Try it » When the data below is printed, every line must match exactly and the images must be absent.

Web page edit records
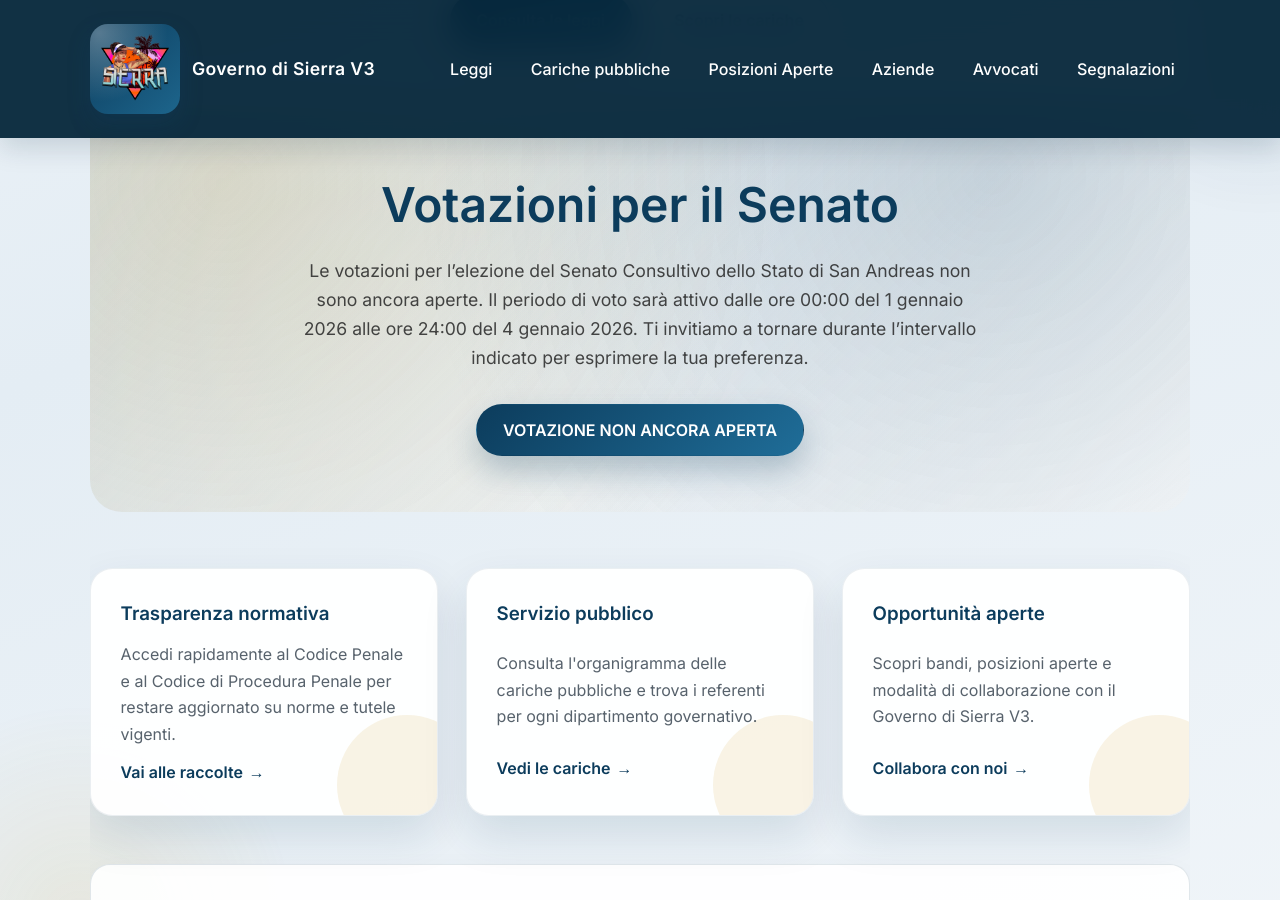
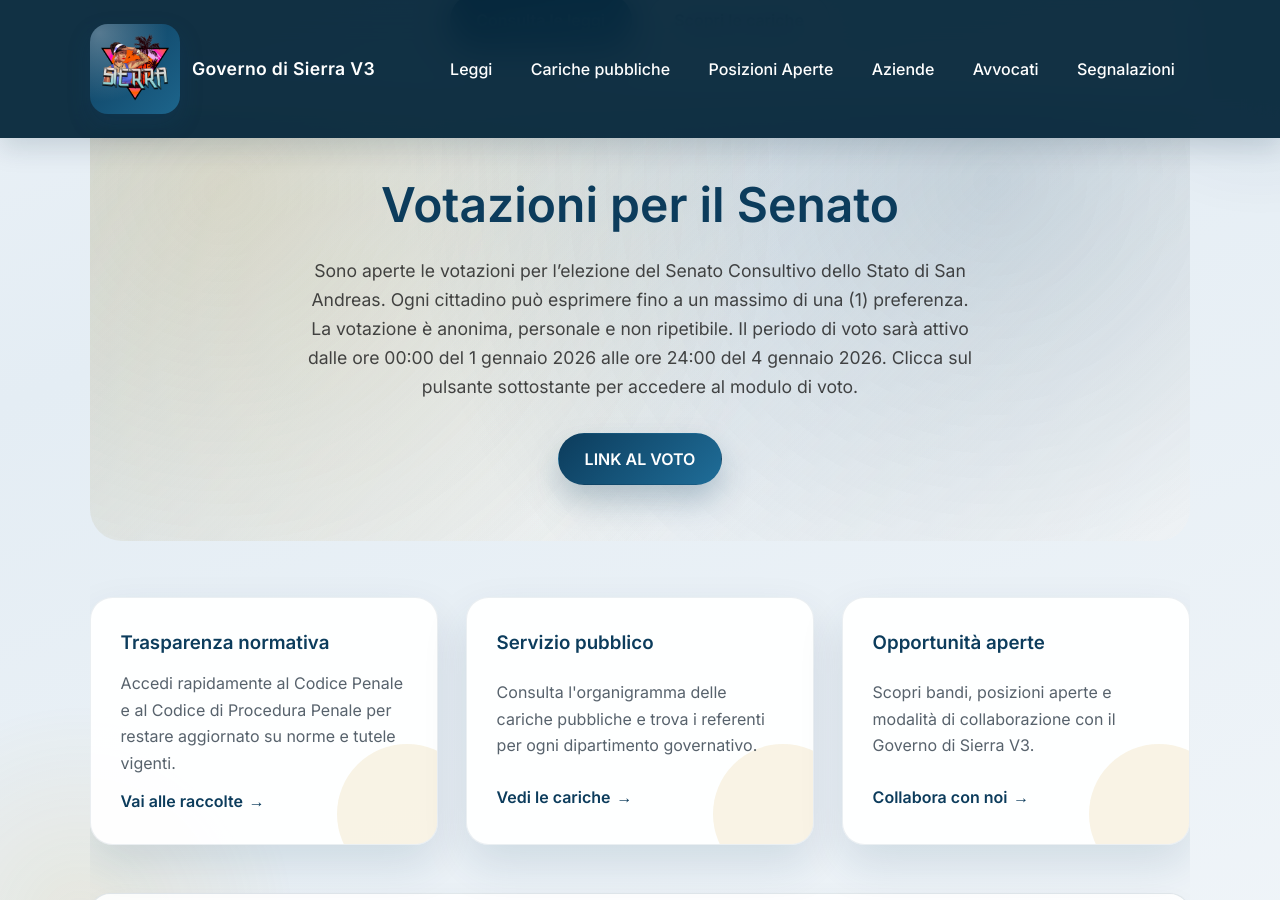
Before and after one commit to governo-sierra-v3/site, a Jekyll site: the page built from index.md, in a window 1280 px wide and 900 px high, scrolled down 802 px. Built offline with Jekyll 4.4.1, drawn with Linux system fonts in a browser that asks for light colours.

Commit message:
Update index.md

```diff
--- a/index.md
+++ b/index.md
@@ -20,15 +20,18 @@ description: Portale istituzionale per cittadini, imprese e pubblica amministraz
 <section class="hero">
   <div class="hero-inner">
     <h1 class="hero-title">Votazioni per il Senato</h1>
-    <p class="hero-lead">Le votazioni per l’elezione del Senato Consultivo dello Stato di San Andreas non sono ancora aperte.
+    <p class="hero-lead">Sono aperte le votazioni per l’elezione del Senato Consultivo dello Stato di San Andreas.
+
+        Ogni cittadino può esprimere fino a un massimo di una (1) preferenza.
+        La votazione è anonima, personale e non ripetibile.
 
         Il periodo di voto sarà attivo dalle ore 00:00 del 1 gennaio 2026
         alle ore 24:00 del 4 gennaio 2026.
 
-        Ti invitiamo a tornare durante l’intervallo indicato per esprimere la tua preferenza.
+        Clicca sul pulsante sottostante per accedere al modulo di voto.
   </p>
     <div class="hero-actions">
-      <a class="button primary" href="">VOTAZIONE NON ANCORA APERTA</a>
+      <a class="button primary" href="https://forms.gle/R5mME8Nh63QoTTJw7" target="_blank" rel="noopener">LINK AL VOTO</a>
     </div>
   </div>
 </section>
```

Solved problem »
Before and after one commit to governo-sierra-v3/site, a Jekyll site: the page built from index.md, in a window 1280 px wide and 900 px high, scrolled down 802 px. Built offline with Jekyll 4.4.1, drawn with Linux system fonts in a browser that asks for light colours.

Commit message:
Update index.md

```diff
--- a/index.md
+++ b/index.md
@@ -20,15 +20,18 @@ description: Portale istituzionale per cittadini, imprese e pubblica amministraz
 <section class="hero">
   <div class="hero-inner">
     <h1 class="hero-title">Votazioni per il Senato</h1>
-    <p class="hero-lead">Le votazioni per l’elezione del Senato Consultivo dello Stato di San Andreas non sono ancora aperte.
+    <p class="hero-lead">Sono aperte le votazioni per l’elezione del Senato Consultivo dello Stato di San Andreas.
+
+        Ogni cittadino può esprimere fino a un massimo di una (1) preferenza.
+        La votazione è anonima, personale e non ripetibile.
 
         Il periodo di voto sarà attivo dalle ore 00:00 del 1 gennaio 2026
         alle ore 24:00 del 4 gennaio 2026.
 
-        Ti invitiamo a tornare durante l’intervallo indicato per esprimere la tua preferenza.
+        Clicca sul pulsante sottostante per accedere al modulo di voto.
   </p>
     <div class="hero-actions">
-      <a class="button primary" href="">VOTAZIONE NON ANCORA APERTA</a>
+      <a class="button primary" href="https://forms.gle/R5mME8Nh63QoTTJw7" target="_blank" rel="noopener">LINK AL VOTO</a>
     </div>
   </div>
 </section>
```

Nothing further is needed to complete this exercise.